DATA>

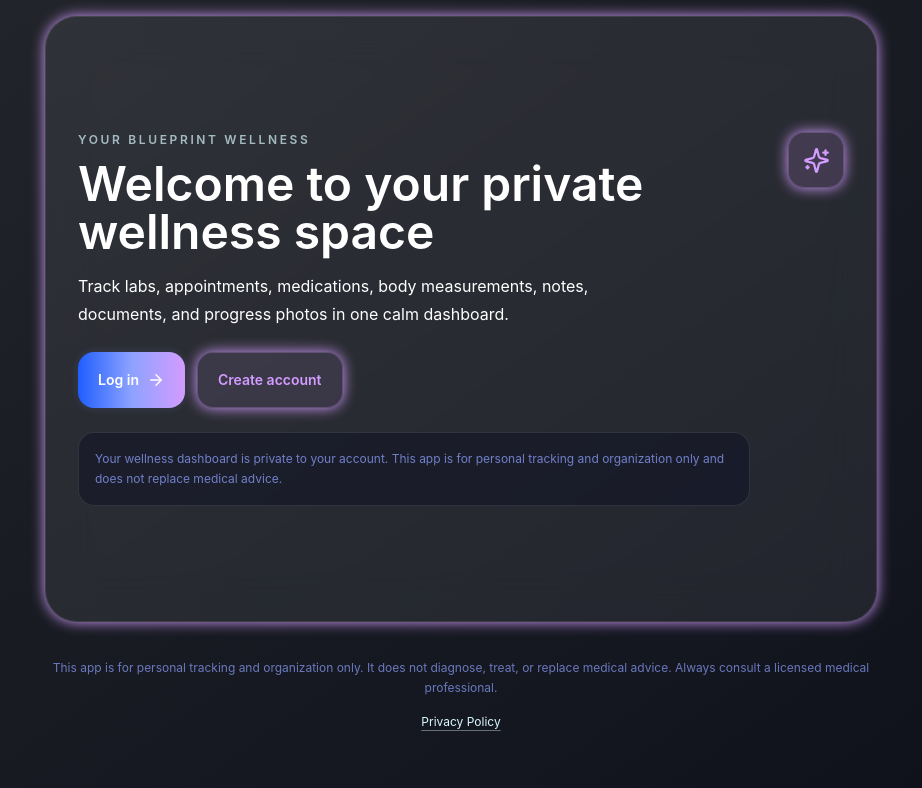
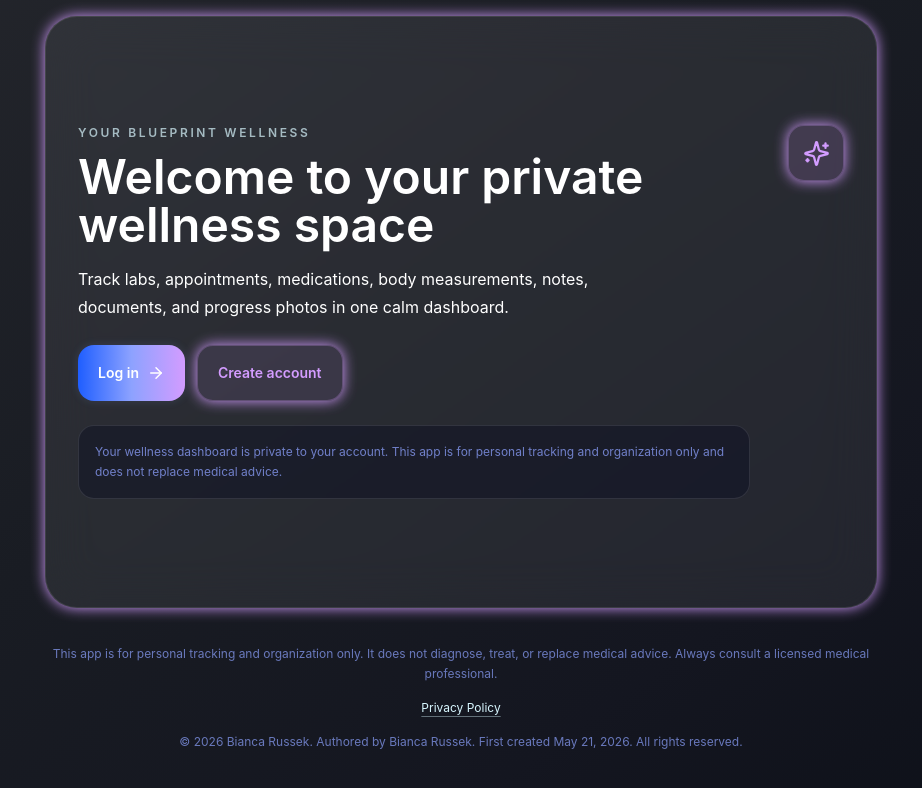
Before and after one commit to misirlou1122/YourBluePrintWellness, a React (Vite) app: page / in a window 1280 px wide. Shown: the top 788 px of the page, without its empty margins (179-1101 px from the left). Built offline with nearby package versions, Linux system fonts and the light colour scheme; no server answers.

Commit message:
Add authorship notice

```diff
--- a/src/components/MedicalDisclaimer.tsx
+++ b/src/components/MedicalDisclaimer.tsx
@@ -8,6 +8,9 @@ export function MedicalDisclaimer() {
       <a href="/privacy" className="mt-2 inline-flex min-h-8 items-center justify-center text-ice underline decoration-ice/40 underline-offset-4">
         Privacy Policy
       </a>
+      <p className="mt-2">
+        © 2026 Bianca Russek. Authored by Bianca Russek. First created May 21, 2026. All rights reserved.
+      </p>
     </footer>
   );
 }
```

PROMPT> All of the lines above that carry the string "className" need to be found and copied.

OUTPUT OF THE TASK>
       <a href="/privacy" className="mt-2 inline-flex min-h-8 items-center justify-center text-ice underline decoration-ice/40 underline-offset-4">
+      <p className="mt-2">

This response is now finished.